Our light box and camera solution for digitizing lantern slides.

Our light box and camera solution for digitizing lantern slides.

I opted for the Porta Trace 10”x12” – it was large enough to accommodate the lantern slides that needed digitizing but small enough to be able to fit in my backpack for easy transportation. The lightsource is LED which gives a more even distribution of light and does not heat up as quickly as other light sources. Purchasing this particular light box discounted our ability to digitize the glass plate negatives as they were too large but luckily, GSMT had a light box that was big enough to accommodate them, enabling their digitization as well – a bonus!
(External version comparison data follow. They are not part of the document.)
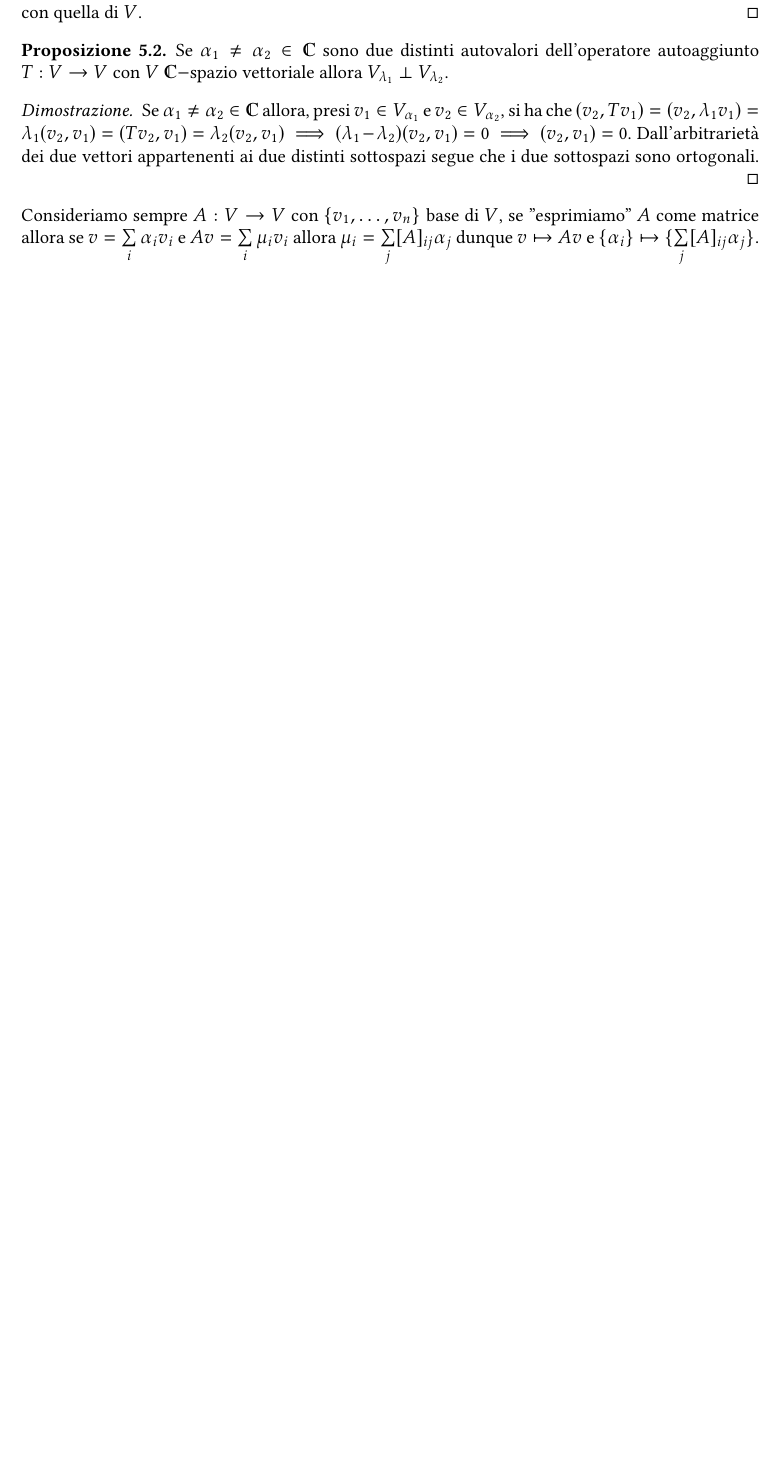
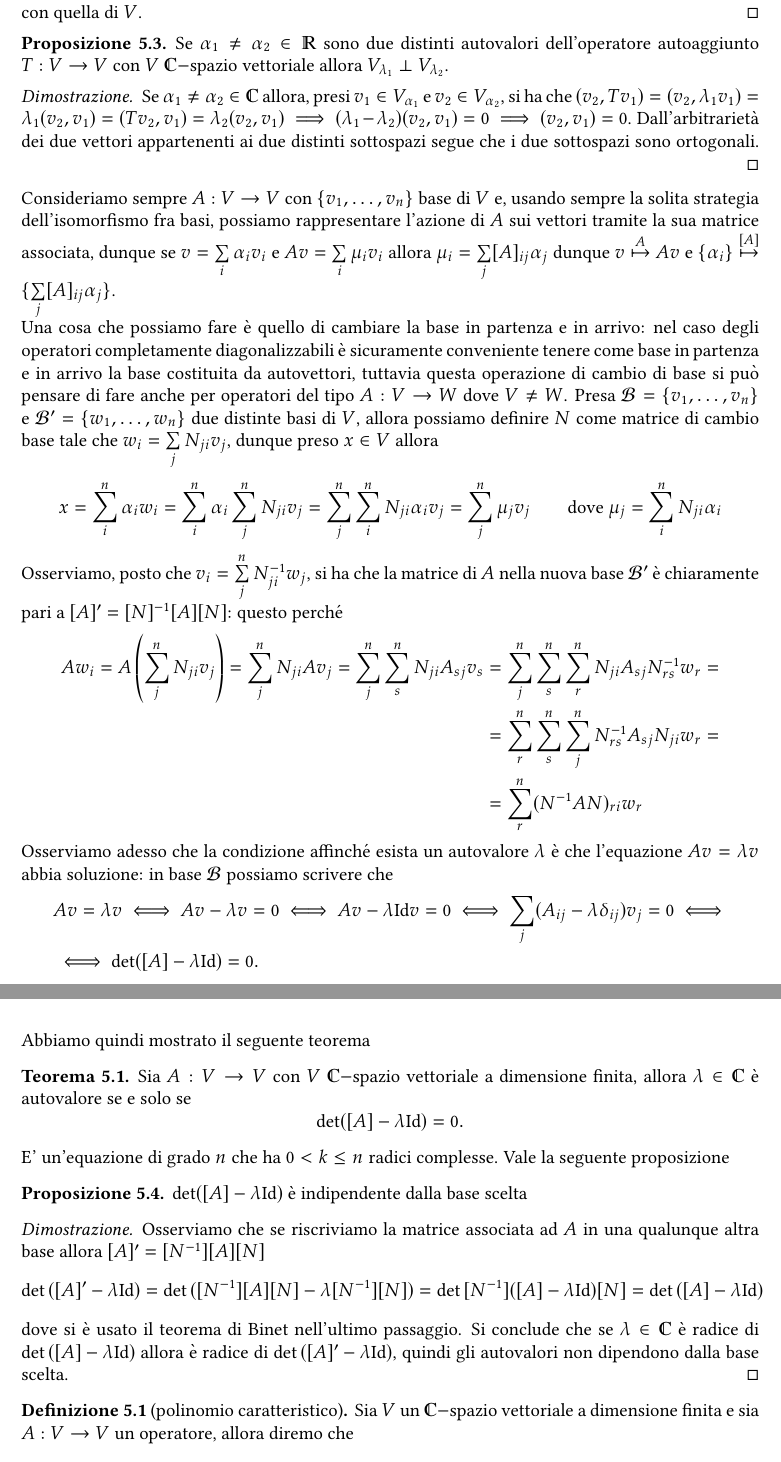
Before and after one commit to Fr4nci/AppuntiMetodi, a LaTeX book (main.tex): part of page 19 of 19 before the commit and two parts of pages 19 and 20 of 20 after it, the two joined at a grey line, cut so that both start at the same text, the shorter picture padded with empty space. Compiled offline with pdfLaTeX.

Commit message:
inizio teorema spettrale per operatori normali

```diff
--- a/main.tex
+++ b/main.tex
@@ -666,13 +672,44 @@
 		ma osserviamo che $V^\perp = \{ 0 \} \implies \text{dim}(W^\perp) = \text{dim}(V) - \text{dim}(W)$. A questo punto si osserva che $W \cap W^{\perp} = \{ 0 \}$ (se per assurdo $\exists v \neq 0 \in W \cap W^{\perp} \implies (v, w) = 0 \, \, \forall w \in W \implies (v, v) = 0 \implies \text{assurdo! Il prodotto scalare è definito positivo}$). Dunque, avremo che $W$ e $W^{\perp}$ possono essere messi in somma diretta e generano $V$ siccome la somma delle loro dimensioni è coincide con quella di $V$.
 	\end{proof}
 	\begin{prop}
-		Se $\alpha_1 \neq \alpha_2 \in \mathbb{C}$ sono due distinti autovalori dell'operatore autoaggiunto $T:V \to V$ con $V$ $\mathbb{C}-$spazio vettoriale allora $V_{\lambda_1} \perp V_{\lambda_2}$.
+		Se $\alpha_1 \neq \alpha_2 \in \mathbb{R}$ sono due distinti autovalori dell'operatore autoaggiunto $T:V \to V$ con $V$ $\mathbb{C}-$spazio vettoriale allora $V_{\lambda_1} \perp V_{\lambda_2}$.
 	\end{prop}
 	\begin{proof}
 		Se $\alpha_1 \neq \alpha_2 \in \mathbb{C}$ allora, presi $v_1 \in V_{\alpha_1}$ e $v_2 \in V_{\alpha_2}$, si ha che $(v_2, Tv_1) = (v_2, \lambda_1 v_1) = \lambda_1 (v_2, v_1) = (Tv_2, v_1) = \lambda_2 (v_2, v_1) \implies (\lambda_1 - \lambda_2) (v_2, v_1) = 0 \implies (v_2, v_1) = 0$. Dall'arbitrarietà dei due vettori appartenenti ai due distinti sottospazi segue che i due sottospazi sono ortogonali.
 	\end{proof}
-	Consideriamo sempre $A: V \to V$ con $\{ v_1, \ldots, v_n \}$ base di $V$, se "esprimiamo" $A$ come matrice allora se $v = \sum\limits_i \alpha_i v_i$ e $Av = \sum\limits_i \mu_i v_i$ allora $\mu_i = \sum\limits_j [A]_{ij} \alpha_j$ dunque $v \mapsto Av$ e $\{ \alpha_i \} \mapsto \{ \sum\limits_j [A]_{ij} \alpha_j \}$.
-
-
-
-
+	Consideriamo sempre $A: V \to V$ con $\{ v_1, \ldots, v_n \}$ base di $V$ e, usando sempre la solita strategia dell'isomorfismo fra basi, possiamo rappresentare l'azione di  $A$ sui vettori tramite la sua matrice associata, dunque se $v = \sum\limits_i \alpha_i v_i$ e $Av = \sum\limits_i \mu_i v_i$ allora $\mu_i = \sum\limits_j [A]_{ij} \alpha_j$ dunque $v \stackrel{A}{\mapsto} Av$ e $\{ \alpha_i \} \stackrel{[A]}{\mapsto} \{ \sum\limits_j [A]_{ij} \alpha_j \}$. 	\\
+	Una cosa che possiamo fare è quello di cambiare la base in partenza e in arrivo: nel caso degli operatori completamente diagonalizzabili è sicuramente conveniente tenere come base in partenza e in arrivo la base costituita da autovettori, tuttavia questa operazione di cambio di base si può pensare di fare anche per operatori del tipo $A: V \to W$ dove $V \neq W$. Presa $\mathcal{B} = \{ v_1, \ldots, v_n \}$ e $\mathcal{B}' = \{ w_1, \ldots, w_n \}$ due distinte basi di $V$, allora possiamo definire $N$ come matrice di cambio base tale che $w_i = \sum\limits_j N_{ji} v_j$, dunque preso $x \in V$ allora
+	\begin{align*}
+	&x = \sum_i^n \alpha_i w_i = \sum_i^n \alpha_i \sum_j^n N_{ji} v_j = \sum_j^n \sum_i^n N_{ji} \alpha_i v_j = \sum_j^n \mu_j v_j & &\text{dove } \mu_j = \sum_i^n N_{ji} \alpha_i
+	\end{align*}
+	Osserviamo, posto che $v_i = \sum\limits_{j}^n N^{-1}_{ji} w_j$, si ha che la matrice di $A$ nella nuova base $\mathcal{B}'$ è chiaramente pari a $[A]' = [N]^{-1} [A] [N]$: questo perché
+	\begin{align*}
+	Aw_i = A \left( \sum_{j}^n N_{ji}v_j \right) = \sum_{j}^n N_{ji} Av_j = \sum_j^n \sum_s^n N_{ji} A_{sj} v_s &= \sum_j^n \sum_s^n \sum_r^n N_{ji} A_{sj} N^{-1}_{rs} w_r = \\
+	&= \sum_{r}^n \sum_{s}^n \sum_{j}^n N^{-1}_{rs} A_{sj} N_{ji} w_r = \\
+	&= \sum_{r}^n (N^{-1} A N)_{ri} w_r
+	\end{align*}
+	Osserviamo adesso che la condizione affinché esista un autovalore $\lambda$ è che l'equazione $Av = \lambda v$ abbia soluzione: in base $\mathcal{B}$ possiamo scrivere che
+	\begin{align*}
+	&Av = \lambda v \iff Av - \lambda v = 0 \iff Av - \lambda \text{Id} v = 0 \iff \sum_j (A_{ij} - \lambda \delta_{ij})v_j = 0 \iff \\
+	&\iff \det([A] - \lambda \text{Id}) = 0.
+	\end{align*}
+	Abbiamo quindi mostrato il seguente teorema
+	\begin{theorem}
+		Sia $A: V \to V$ con $V$ $\mathbb{C}-$spazio vettoriale a dimensione finita, allora $\lambda \in \mathbb{C}$ è autovalore se e solo se
+		$$
+			\det([A] - \lambda \text{Id}) = 0.
+		$$
+	\end{theorem}
+	E' un'equazione di grado $n$ che ha $0 < k \leq n$ radici complesse. Vale la seguente proposizione
+	\begin{prop}
+		$\det([A] - \lambda \text{Id})$ è indipendente dalla base scelta
+	\end{prop}
+	\begin{proof}
+		Osserviamo che se riscriviamo la matrice associata ad $A$ in una qualunque altra base allora $[A]' = [N^{-1}][A][N]$
+		$$
+		\det{([A]' - \lambda \text{Id})} = \det{([N^{-1}][A][N] - \lambda [N^{-1}][N])} = \det{[N^{-1}]([A] - \lambda \text{Id})[N]} = \det{([A] - \lambda \text{Id})}
+		$$
+		dove si è usato il teorema di Binet nell'ultimo passaggio. Si conclude che se $\lambda \in \mathbb{C}$ è radice di $\det{([A] - \lambda \text{Id})}$ allora è radice di $\det{([A]' - \lambda \text{Id})}$, quindi gli autovalori non dipendono dalla base scelta.
+	\end{proof}
+	\begin{definition}[polinomio caratteristico]
+		Sia $V$ un $\mathbb{C}-$spazio vettoriale a dimensione finita e sia $A: V \to V$ un operatore, allora diremo che
```
Also changed, not shown: main.pdf, main.tex (45 more changed lines), 1 other file.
The light box and macro lens worked extremely well for the lantern slides and all 78 were digitized successfully. We are glad of the opportunity we had to work with GSMT and are happy that not only were we able to expand our kit enabling us to accommodate the digitization of different formats but also that we were able to digitize GSMT’s material successfully and allow access of them to wider audiences.

One of the lantern slides digitized with our light box and camera.

One of the lantern slides digitized with our light box and camera.

Wrapping It All Up: Institutional Scanning at Fordham University

All good things must come to an end. And, so it is, that June saw me wheel my mobile digitization kit to the last institution we would be working with as part of the Culture in Transit project.

Fordham University was my last stop. Set in lush grounds, high up in the Bronx, it neighbors our very first CIT institution, the Wildlife Conservation Society – a nice way to wrap up the project; to end where we began!

The items to be digitized were a collection of pamphlets and broadsides concerned with the Italian Unification. This was the political and social movement during the nineteenth century that saw the consolidation of different states of the Italian peninsula form into the Kingdom of United Italy.

One of the broadsides scanned at Fordham University.

One of the broadsides scanned at Fordham University.

The pamphlets and broadsides are an important collection of documents that offer detail into the Italian Unification from the perspective of the Catholic Church. They give a snapshot of the Church at a specific time and place and deal with not only the politics of the Unification but touch on different aspects of the unification process as well as general daily life during this period from a Catholic point of view.

The scanning at Fordham also provided a great new testing opportunity for a new scanner we added to our kit recently; the Epson 11000XL*. This is a tried and tested scanner that is reliably used in many an archive across the country and also internationally. We wanted to add it to the kit to offer more flexibility in the size of documents we could scan as well as the flexibility to be able to digitize a broader range of transparencies compared to the V600.

One of the broadsides scanned using the Epson 11000XL.

One of the broadsides scanned using the Epson 11000XL.

We love our V600 but this addition allows us to offer an even more comprehensive service and certainly, in this instance, allowed us to digitize the Fordham pamphlets with ease. The scan bed was large enough on the 11000XL to scan the pamphlet 2 pages at a time; the V600 would have only allowed for 1 page at a time, so more time would have been spent, positioning the pamphlet on the scan bed, adjusting the filename and doing the pre-scan in Silverfast – only seconds for each page but it would have added up to substantial minutes over all pamphlets scanned. It does take longer to scan with the Epson 11000XL vs. the V600 but I don’t view this as lost time as I was able to work on metadata and derivative creation/derivative editing whilst the 11000XL scanned.

There’s a lot of activity going on behind the scenes now to prepare the collection for ingest in METRO’s Digital Culture. We’ll be, as always, announcing the publication of the collection on Twitter in the coming weeks – so stay tuned!

*disclaimer: The Epson 11000XL is much larger and heavier than the V600. It isn’t our first choice scanner for mobile digitization jobs – but we love it all the same!